1 out of 5
Directed by: Julien Maury and Alexandre Bustillo
I didn’t think much of Inside, directors Julien Maury’s and Alexandre Bustillo’s first film, considering it more as a forced bid to ride the then-wave of French horror than a quality standalone experience, but it was at least well shot and provided some inventive kills for us gore fans. Not that those qualities were enough to motivate me to see their followup, Livide, nor did they do much to excite me when I saw the directors names pop up on Among the Living’s credits.
Still, despite an incredibly clunky opening – which wastes a cute call back to Inside on a really poorly acted and distractingly shot setup for the remainder of the flick – I liked the way the film transitioned to a play on the boys adventure 80s flicks a la Goonies. Our lead trio of jerky youngsters are very believable as scamps, with fittingly dumb bro-y bonding dialogue and a good dynamic of nerdy one / mean one / devious one that doesn’t stray so far into stereotype that you don’t buy them hanging out with one another. Among the Living takes a little while to let these kids pal around town when they skip out on the final day of school, and though they do some pretty awful stuff – trying to set a barn on fire, for example – the movie sort of sits back without judgment: their actions aren’t cast as either “cool” or horrible, we’re just there to observe.

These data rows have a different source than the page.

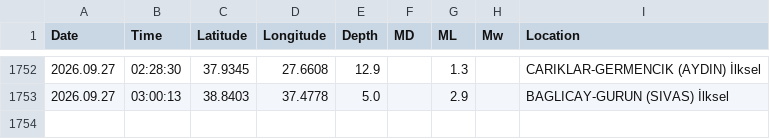
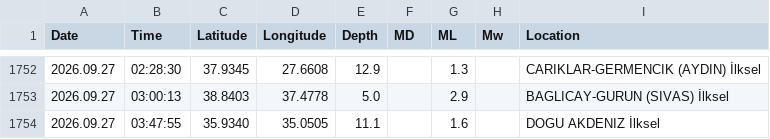
Before and after one commit to sukruozan/turkiye-guncel-deprem-verisi, a CSV file: 2026/09.csv, drawn as a sheet; only a part is shown, gaps mark what is left out.

Commit message:
Automated Commit

```diff
--- a/2026/09.csv
+++ b/2026/09.csv
@@ -1753 +1753,2 @@ Date,Time,Latitude,Longitude,Depth,MD,ML,Mw,Location
 2026.09.27,03:00:13,38.8403,37.4778,5.0,,2.9,,BAGLICAY-GURUN (SIVAS) İlksel
+2026.09.27,03:47:55,35.9340,35.0505,11.1,,1.6,,DOGU AKDENIZ İlksel
```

After running from their latest antic, they decide to check out an abandoned film studio – Blackwood Studios – which has a light Last House on the Left fake-town vibe to it, accompanying the aforementioned Inside reference and a truck that might as well have been the one from High Tension; the flick is stacking up these visual references while maintaining the summery skies and upbeat score of Stand By Me, a juxtaposition I was down with.
Alas, any purposefulness with the film’s construction soon goes out the window.
The boys discover devious things at Blackwood Studios, but instead of following this thread down a rabbit hole to complete the genre inversion, Among the Living jumps right into stupid slasher nonsense, with disbelieving cops, unexplained bad guy super powers (meaning they can jump from location to location in a blink), and one of the dumbest excuses for killing I’ve heard in recent memory: The kids saw us, and they’re going to bring the police here, so go to their homes and kill them. Good plan! And that’s what the remainder of the movie is about: our trio being stalked by the killer.
Going back to the vibe I got from Inside, of making a film on the notion of “people like blood, right?”, Among the Living pursues its violence without purpose or motivation, just relying on imagery it deems appropriate for the genre, completely forgetting to explore some potentially interesting concepts it had baked in, such as that one kid seemed to be lying about his broken-home living situation, and a stolen baby from the opening scene. There ends up being not much of a point to the whole Goonies bit, except because the 80s are in vogue, and the kills are lazy as well, pretending to be of a thriller variety – cutting away at the final moment – but then showing plenty of despicable on screen behavior anyway.
When I’m able to at least be entertained by a bad movie, that earns it some stars. But Among the Living actively bored me, not pursuing any one of its few touched-on genres effectively, and choosing to go for a visuals-first approach that fails due to the general sloppiness or genericness of those visuals.